The cimbasso looks like an oddly shaped trombone. It sits in the same range as the tuba but its cylindrical bore and forward-facing bell tend to sound more like a trombone.
Unlike the trombone, the cimbasso uses rotary valves to access notes. As a result, the cimbasso is generally considered to be more agile than a tuba or bass trombone.
Here’s an example of the sound of the cimbasso.
What are the 4 major brass instruments?
The most used brass instruments are the trumpet, trombone, French horn, and tuba. These instruments have existed in some form or another for hundreds of years and were used as far back as baroque times. They’re also common in other genres of music, like jazz and folk.
How many types of brass instruments are there?
Brass instruments can be divided into four categories: trumpets, horns, trombones, and tubas. These are determined by the shape of the instrument and the older instruments that preceded them.

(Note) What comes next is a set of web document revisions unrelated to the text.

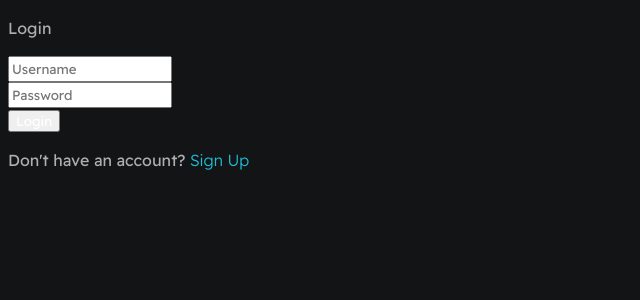
After one commit to pembattech/showcase, a Django app: page /login/ in a window 1280 px wide. The commit adds this page. Shown: the top 300 px of the page, without its empty margins (0-640 px from the left). Run offline with Django 4.2, Linux system fonts and the light colour scheme.

Commit message:
Restructure project, update templates, and add new custom 404, login, and registration.

```diff
--- a/base/templates/base.html
+++ b/base/templates/base.html
@@ -11,7 +11,6 @@
 </head>
 
 <body>
-    <div id="container--main">
         {% block content %}
 
         {% endblock %}
--- /dev/null
+++ b/base/templates/login.html
@@ -0,0 +1,60 @@
+{% extends "base.html" %}
+
+{% block title %}Login{% endblock %}
+
+{% block content %}
+
+
+<title>TeamTrack</title>
+
+<style>
+  .LR-form #loginForm .error-message {
+    font-size: 14px;
+  }
+</style>
+
+<div class="main-content">
+  <form method="post" action="">
+
+    {% csrf_token %}
+
+
+    <div class="loginregister-form-container">
+      <div class="heading-content">
+        <div class="heading-style">
+          <p>Login</p>
+        </div>
+      </div>
+      <div class="LR-form">
+        <form id="loginForm" novalidate>
+          <div class="form-group">
+            <input type="text" placeholder="Username" id="username" name="username">
+            <div id="usernameError" class="error-message"></div> <!-- Error message for username -->
+          </div>
+
+          <div class="div-space-top"></div>
+          <div class="form-group">
+            <input type="password" placeholder="Password" id="password" name="password" required>
+            <div id="passwordError" class="error-message"></div> <!-- Error message for password -->
+          </div>
+
+          <div class="div-space-top"></div>
+
+          <input type="submit" placeholder="" id="submitButton" value="Login">
+          <p class="error-message error-report"></p>
+        </form>
+
+        <div class="div-space-top"></div>
+        <div class="div-space-top"></div>
+        <div class="div-space-top"></div>
+        <div class="div-space-top"></div>
+        <div class="donthave_acc">
+          <p>Don't have an account? <a href="{% url 'register' %}">Sign Up</a></p>
+        </div>
+      </div>
+    </div>
+
+  </form>
+
+</div>
+{% endblock %}
--- a/base/urls.py
+++ b/base/urls.py
@@ -2,6 +2,8 @@ from django.urls import path
 from .views import *
 
 urlpatterns = [
-    path('', home, name = "home")
-
+    path('', home, name = "home"),
+    path("login/", login_user, name ="login"),
+    path("logout/", logout_user, name ="logout"),
+    path("register/", register_user, name ="register"),
 ]
--- a/base/views.py
+++ b/base/views.py
@@ -1,5 +1,13 @@
-from django.shortcuts import render
+from django.shortcuts import render, redirect, HttpResponse
+from django.contrib.auth import authenticate, login, logout
+from django.contrib.auth.forms import UserCreationForm
+
 from .models import UserProfile, TechStack, Project
+
+
+
+def custom_404(request, exception):
+    return render(request, '404.html', status=404)
 
 def home(request):
     user_profile_instances = UserProfile.objects.filter(id=1)
@@ -18,4 +26,52 @@ def home(request):
         }
         return render(request, 'index.html', context=context)
     else:
-        return render(request, 'error.html')
+        return render(request, '404.html')
+
+
+def logout_user(request):
+    if request.user.is_authenticated:
+        username = request.user.username
+        logout(request)
+        print(f"Logout successful. User '{username}' has been logged out.")
+        return redirect("login")
+    else:
+        return HttpResponse("No user is currently logged in.")
+
+def register_user(request):
+    if request.method == "POST":
+        form = UserCreationForm(request.POST)
+        print(form)
+        if form.is_valid():
+            username = form.cleaned_data["username"]
+            password = form.cleaned_data["password"]
+            form.save()
+
+            return redirect("login")
+
+    else:
+        form = UserCreationForm()
+
+    return render(request, "register.html", {"form": form})
+
+def login_user(request):
+    if request.method == "POST":
+        try:
+            fetch_username = request.POST["username"]
+            fetch_password = request.POST["password"]
+
+            print(fetch_username, fetch_password)
+
+            user = authenticate(
+                request, username=fetch_username, password=fetch_password
+            )
+            if user is not None:
+                login(request, user)
+
+                return redirect("home")
+            else:
+                return HttpResponse("Invalid credentials.")
+        except Exception as e:
+            return HttpResponse("Error occur in login.")
+    else:
+        return render(request, "login.html")
--- a/showcase/urls.py
+++ b/showcase/urls.py
@@ -15,10 +15,16 @@ Including another URLconf
     2. Add a URL to urlpatterns:  path('blog/', include('blog.urls'))
 """
 from django.contrib import admin
-from django.urls import path, include
+from django.urls import path, include, re_path
+from django.conf import settings
+from django.views.static import serve
+
+handler404 = 'base.views.custom_404'
 
 urlpatterns = [
     path('admin/', admin.site.urls),
-    path('', include("base.urls"))
+    path('', include("base.urls")),
+    re_path(r"^media/(?P<path>.*)$", serve, {"document_root": settings.MEDIA_ROOT}),
+    re_path(r"^static/(?P<path>.*)$", serve, {"document_root": settings.STATIC_ROOT}),
 
 ]
```
Also changed, not shown: base/templates/404.html (added, +75 -0 lines), base/templates/index.html (+8 -0 lines), base/templates/register.html (added, +60 -0 lines), showcase/settings.py (+12 -4 lines), db.sqlite3.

Most brass instruments will fit into these categories.
What is the oldest brass instrument?
There are several theories of what the oldest brass instrument is. Early trumpets date back to 1500 BC and prior to that, horns and shells were used in a similar manner. The first time an instrument resembled a modern brass instrument was the buisine in the 11th century; it was a natural trumpet used for fanfare. During the early 19th century, valves were invented for brass instruments, leading to our modern brass section.
After giving this guide a read you should have a general overview of the different types of brass instruments.
Brass instruments all work by the same general principles: you buzz into the mouthpiece and the pipe resonates and produces sound. Using valves or a slide, you can alter the notes.
Some instruments, like the trumpet, cornet, and flugelhorn, all look very similar. But there are differences in construction and, therefore, timbre between these instruments.
Brass instruments are most commonly seen in orchestras or brass bands. But instruments like the trumpet and trombone can be seen in jazz ensembles as well as pop music.